Who can help? Who can be the advisors?
A myriad of candidates appears. But the very experienced brokers/agents in the insurance business are the best. They know how to gain the confidence of those wealthy seniors. They know that the right approach is not product driven; it is driven by the real needs of those wealthy seniors. (Incidentally, wealthy clients are perfectly willing to operate on a fee basis, provided the service is valuable).
To provide services to this wealthy group, advisors need tools suited to this market.
For instance, the advisor should evaluate the senior’s personal health expectancy (an actuarial assessment, like life expectancy). Such evaluations break life expectancy down into 3 parts: the healthy period; the assisted living period; and the skilled care period. Such assessments can be especially good for gaining client confidence–the essential first step–because even if the client has ailments, the healthy period is usually very long. (Example: a 78-year-old nonsmoking female, with type 2 diabetes, shows 6.9 years healthy; 2.8 years assisted living; and 2.9 years skilled care in one of my own computations.)
When clients learn of their own health expectancy, the news often helps overcome despondency. Sometimes confidence is gained, and cruises are booked.
In the process, the advisor can begin helping the senior address his or her ultimate long term care needs, if this has not been done earlier. The renewed optimism facilitates this further planning.
Here are some other tools for working with wealthy seniors:
–The advisor can use, or set up, an index to rate and compare life insurance products: traditional and universal; newly issued vs. in-force; etc. This can help with product selection, when that is needed.
–The advisor can prepare a policy description package for the client. This provides an in-depth analysis of the product or plan for lay readers.

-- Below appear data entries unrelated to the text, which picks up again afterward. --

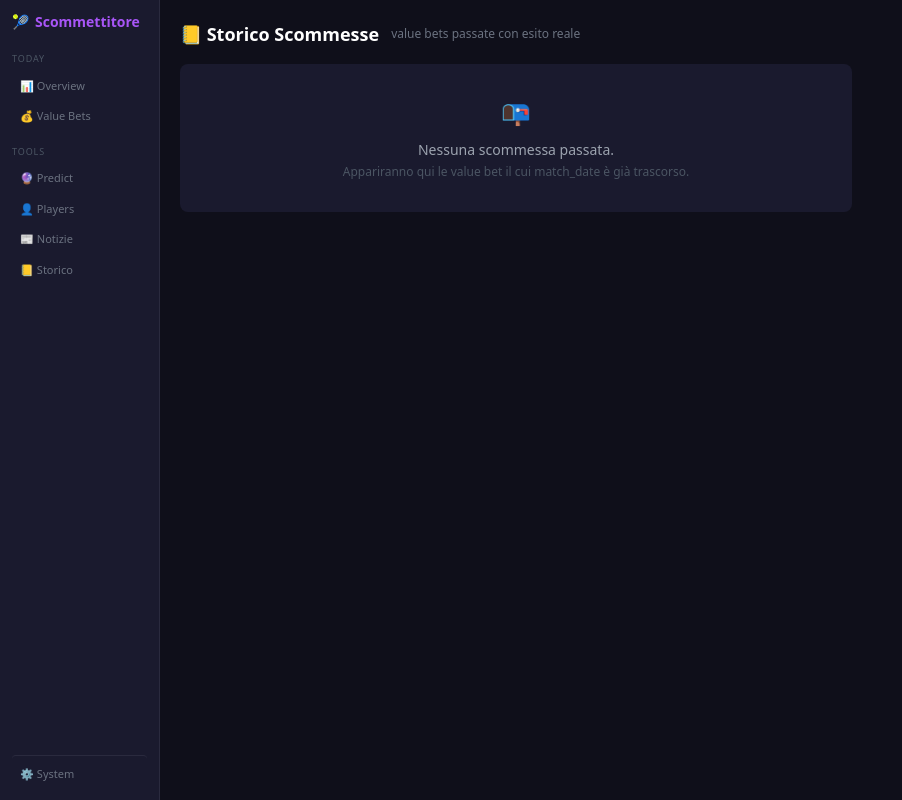
After one commit to tommasinogianluca-a11y/tennis-predictor, a FastAPI app: template templates/history.html in a window 1280 px wide. The commit adds this page. Shown: the whole page, without its empty margins (0-902 px from the left). Run offline with FastAPI, Linux system fonts and the light colour scheme; the template is opened without the code that fills it, so the values that code supplies are empty; some libraries are stand-ins or nearby versions.

Commit message:
Add bet history page with outcome tracking and P&L
- templates/history.html: shows past value bets (match_date elapsed) with
  actual W/L outcome resolved from Match table (±3 day date tolerance),
  P&L per bet (1-unit stake), summary bar with win rate and total ROI
- api/frontend.py: /app/history route queries past Predictions, joins to
  Match table to find actual winner, computes per-bet and cumulative P&L
- templates/base.html: add 📒 Storico nav item

Co-Authored-By: Claude Sonnet 4.6 <noreply@anthropic.com>

```diff
--- a/templates/base.html
+++ b/templates/base.html
@@ -74,6 +74,14 @@
         📰 Notizie
       </a>
 
+      <a href="/app/history"
+         {% if active == 'history' %}aria-current="page"{% endif %}
+         class="px-2 py-1.5 rounded text-[11px] mb-0.5
+                {% if active == 'history' %}bg-[#2d2d4e] text-white border-l-2 border-l-purple-600
+                {% else %}text-gray-500 hover:text-gray-300{% endif %}">
+        📒 Storico
+      </a>
+
       <!-- SYSTEM (bottom) -->
       <div class="flex-1"></div>
       <a href="/app/system"
--- /dev/null
+++ b/templates/history.html
@@ -0,0 +1,125 @@
+{% extends "base.html" %}
+{% block title %}Storico Bet — Scommettitore{% endblock %}
+
+{% block content %}
+<div class="max-w-2xl">
+
+  <div class="flex items-center gap-3 mb-4">
+    <h1 class="text-white font-bold text-lg">📒 Storico Scommesse</h1>
+    <span class="text-gray-500 text-xs">value bets passate con esito reale</span>
+  </div>
+
+  {% if summary.total > 0 %}
+  <!-- P&L Summary bar -->
+  <div class="grid grid-cols-4 gap-2 mb-5">
+    <div class="bg-[#1a1a2e] rounded-lg p-3 border border-[#2a2a3e] text-center">
+      <div class="text-[10px] text-gray-500 uppercase tracking-wider mb-1">Bet totali</div>
+      <div class="text-white font-bold text-lg">{{ summary.total }}</div>
+    </div>
+    <div class="bg-[#1a1a2e] rounded-lg p-3 border border-[#2a2a3e] text-center">
+      <div class="text-[10px] text-gray-500 uppercase tracking-wider mb-1">Vinte</div>
+      <div class="text-emerald-400 font-bold text-lg">{{ summary.wins }}</div>
+    </div>
+    <div class="bg-[#1a1a2e] rounded-lg p-3 border border-[#2a2a3e] text-center">
+      <div class="text-[10px] text-gray-500 uppercase tracking-wider mb-1">Win rate</div>
+      <div class="font-bold text-lg
+        {% if summary.win_rate >= 55 %}text-emerald-400
+        {% elif summary.win_rate >= 45 %}text-amber-400
+        {% else %}text-red-400{% endif %}">
+        {{ "%.0f"|format(summary.win_rate) }}%
+      </div>
+    </div>
+    <div class="bg-[#1a1a2e] rounded-lg p-3 border border-[#2a2a3e] text-center">
+      <div class="text-[10px] text-gray-500 uppercase tracking-wider mb-1">ROI (1u stake)</div>
+      <div class="font-bold text-lg
+        {% if summary.roi >= 0 %}text-emerald-400{% else %}text-red-400{% endif %}">
+        {{ "%+.1f"|format(summary.roi) }}%
+      </div>
+    </div>
+  </div>
+  {% endif %}
+
+  {% if bets %}
+  <div class="flex flex-col gap-2">
+    {% for b in bets %}
+    <div class="bg-[#1a1a2e] rounded-lg border border-[#2a2a3e] overflow-hidden">
+
+      <!-- Header -->
+      <div class="bg-[#2d2d4e] px-4 py-2 flex items-center justify-between">
+        <div>
+          <div class="text-[10px] text-gray-500 uppercase tracking-wider mb-0.5">Scommessa su</div>
+          <div class="text-white font-bold text-sm">{{ b.bet_player_name }}</div>
+        </div>
+        <div class="flex items-center gap-2">
+          {% if b.outcome == 'win' %}
+          <span class="bg-emerald-900/60 text-emerald-400 text-xs font-bold px-2.5 py-1 rounded-full">✓ WIN</span>
+          {% elif b.outcome == 'loss' %}
+          <span class="bg-red-900/60 text-red-400 text-xs font-bold px-2.5 py-1 rounded-full">✗ LOSS</span>
+          {% else %}
+          <span class="bg-gray-800 text-gray-500 text-xs px-2.5 py-1 rounded-full">? sconosciuto</span>
+          {% endif %}
+        </div>
+      </div>
+
+      <!-- Body -->
+      <div class="px-4 py-3">
+        <div class="text-gray-400 text-xs mb-2 flex items-center gap-2 flex-wrap">
+          <span class="text-gray-300">{{ b.player1 }} vs {{ b.player2 }}</span>
+          <span class="text-gray-600">·</span>
+          <span class="{% if b.surface == 'clay' %}text-amber-400
+                        {% elif b.surface == 'grass' %}text-emerald-400
+                        {% elif b.surface == 'hard' %}text-blue-400
+                        {% else %}text-gray-400{% endif %}">
+            {{ b.surface }}{% if b.category %} · {{ b.category }}{% endif %}
+          </span>
+          <span class="ml-auto text-gray-600 text-[10px]">
+            {% if b.match_date %}{{ b.match_date.strftime("%d %b %Y") }}{% endif %}
+          </span>
+        </div>
+
+        <div class="grid grid-cols-4 gap-2 text-center">
+          <div class="bg-[#0f0f1a] rounded p-2">
+            <div class="text-[10px] text-gray-500 mb-1">Quota</div>
+            <div class="text-white font-bold text-sm">{{ "%.2f"|format(b.bet_odds) if b.bet_odds else "—" }}</div>
+          </div>
+          <div class="bg-[#0f0f1a] rounded p-2">
+            <div class="text-[10px] text-gray-500 mb-1">Prob. modello</div>
+            <div class="text-purple-400 font-bold text-sm">{{ "%.0f"|format(b.bet_prob * 100) }}%</div>
+          </div>
+          <div class="bg-[#0f0f1a] rounded p-2">
+            <div class="text-[10px] text-gray-500 mb-1">Edge</div>
+            <div class="font-bold text-sm
+              {% if b.edge_pct >= 10 %}text-emerald-400
+              {% elif b.edge_pct >= 5 %}text-amber-400
+              {% else %}text-gray-400{% endif %}">
+              +{{ "%.1f"|format(b.edge_pct) }}%
+            </div>
+          </div>
+          <div class="bg-[#0f0f1a] rounded p-2">
+            <div class="text-[10px] text-gray-500 mb-1">P&L (1u)</div>
+            <div class="font-bold text-sm
+              {% if b.pnl > 0 %}text-emerald-400
+              {% elif b.pnl < 0 %}text-red-400
+              {% else %}text-gray-400{% endif %}">
+              {% if b.pnl is not none %}{{ "%+.2f"|format(b.pnl) }}u{% else %}—{% endif %}
+            </div>
+          </div>
+        </div>
+      </div>
+
+    </div>
+    {% endfor %}
+  </div>
+
+  {% else %}
+  <div class="bg-[#1a1a2e] rounded-lg p-8 text-center">
+    <div class="text-2xl mb-3">📭</div>
+    <div class="text-gray-400 text-sm font-medium">Nessuna scommessa passata.</div>
+    <div class="text-gray-600 text-xs mt-1">
+      Appariranno qui le value bet il cui match_date è già trascorso.
+    </div>
+  </div>
+  {% endif %}
+
+</div>
+{% endblock %}
```
Also changed, not shown: api/frontend.py (+113 -0 lines).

–The advisor can conduct a financial appraisal to use for assessing life settlement needs and potential. Be sure to incorporate the client’s medical condition in the analysis as well as a determination of the asset-value of the life product.

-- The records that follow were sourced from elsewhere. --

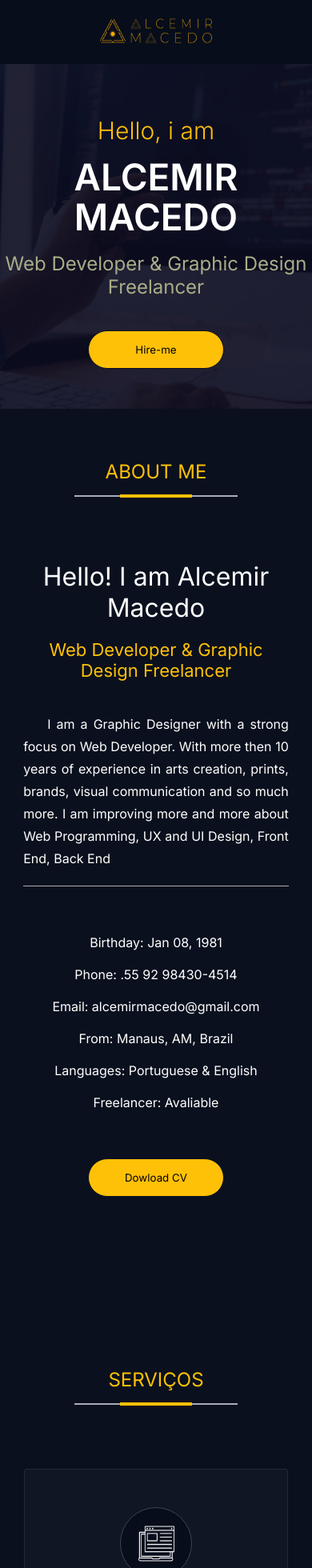
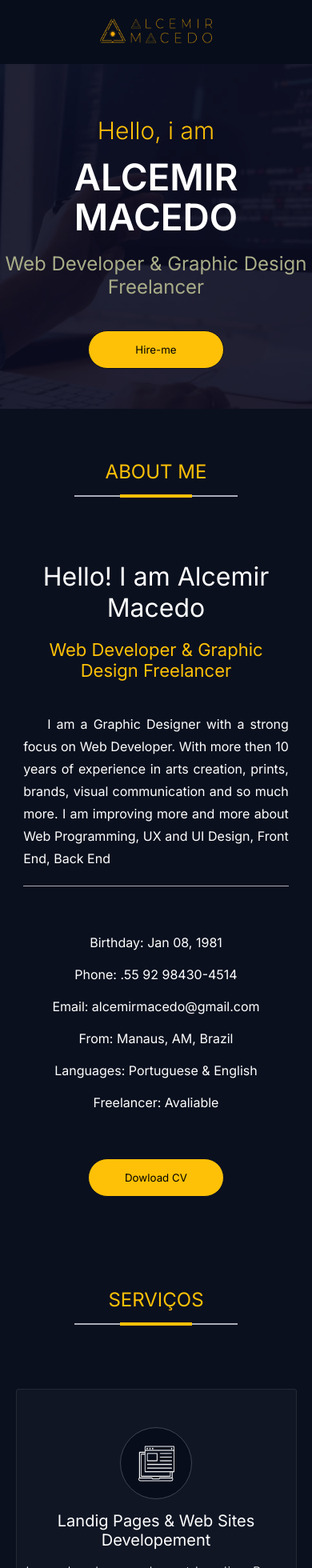
Before and after one commit to AlcemirMacedo/am-devoloper, a Next.js app: page / in a window 390 px wide. Shown: the top 1960 px of the page at 80% size. Built offline with nearby package versions, Linux system fonts and the light colour scheme.

Commit message:
Atualização de links e conteúdos

```diff
--- a/src/componentes/main/banner.css
+++ b/src/componentes/main/banner.css
@@ -91,7 +91,6 @@ main{
     border: 1px rgba(255, 193, 5, 0%) solid;
 }
 .barra-vert .circ:hover{
-    width: 250px;
     border: 1px #FFC107 solid;
     background-color: rgba(10, 10, 30, 27%);
 }
--- a/src/componentes/main/page.tsx
+++ b/src/componentes/main/page.tsx
@@ -23,6 +23,7 @@ export default function Banner(){
                     </div>
                     <div className='social-nav'>
                         <div className='barra-vert'>
+                            <Link href={'https://github.com/AlcemirMacedo'} target='_blank'>
                                 <div className='circ'>
                                     <Image
                                         src={imgGit}
@@ -31,6 +32,8 @@ export default function Banner(){
                                         height={29}
                                     />
                                 </div>
+                            </Link>
+                            <Link href={'https://br.linkedin.com/in/alcemir-alcemir-615496110'} target='_blank'>
                                 <div className='circ'>
                                     <Image
                                         src={imgLinkedin}
@@ -39,6 +42,8 @@ export default function Banner(){
                                         height={29}
                                     />
                                 </div>
+                            </Link>
+                            <Link href={'https://www.instagram.com/alcemirmacedo34/'} target='_blank'>
                                 <div className='circ'>
                                     <Image
                                         src={imgInstagram}
@@ -47,6 +52,7 @@ export default function Banner(){
                                         height={29}
                                     />
                                 </div>
+                            </Link>
                         </div>
                     </div>
 
--- a/src/componentes/services/service.css
+++ b/src/componentes/services/service.css
@@ -68,11 +68,12 @@
     background-color: #070D1B;
     border: 1px #3F4551 solid;
 }
-@media sreen and (max-width:580px){
+
+@media screen and (max-width:580px){
     .service-section{
-        padding-top: 10px;
+        padding-top: 0;
     }
     .box-service .box{
-        width: 80%;
+        width: 90%;
     }
 }
```
Lines whose indentation alone changed are shown as unchanged.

–The advisor should assess the asset-mix. A good approach to use is to base this on a business-cycle analysis. (This is an actuarial approach to long-term strategy; it does not give specific investment advice.)
There are many other specialty subjects of intense interest to wealthy seniors. Some are listed in Chart 2, including the life settlement factor. To be effective in the wealthy senior market, advisors must have detailed knowledge about such subjects.
Andrew Carnegie got out of his despondency by giving away his money.
The insurance industry can help today’s wealthy seniors get out of their own despondency by 1) convincing them that they can expect long periods of health and 2) providing them with services they need. The advisor can’t come up with a Skibo Castle, but can come up with tax-effective ways to give away money, such as gift annuities and charitable remainder trusts.
The only thing that counts is meeting the real needs of the wealthy senior.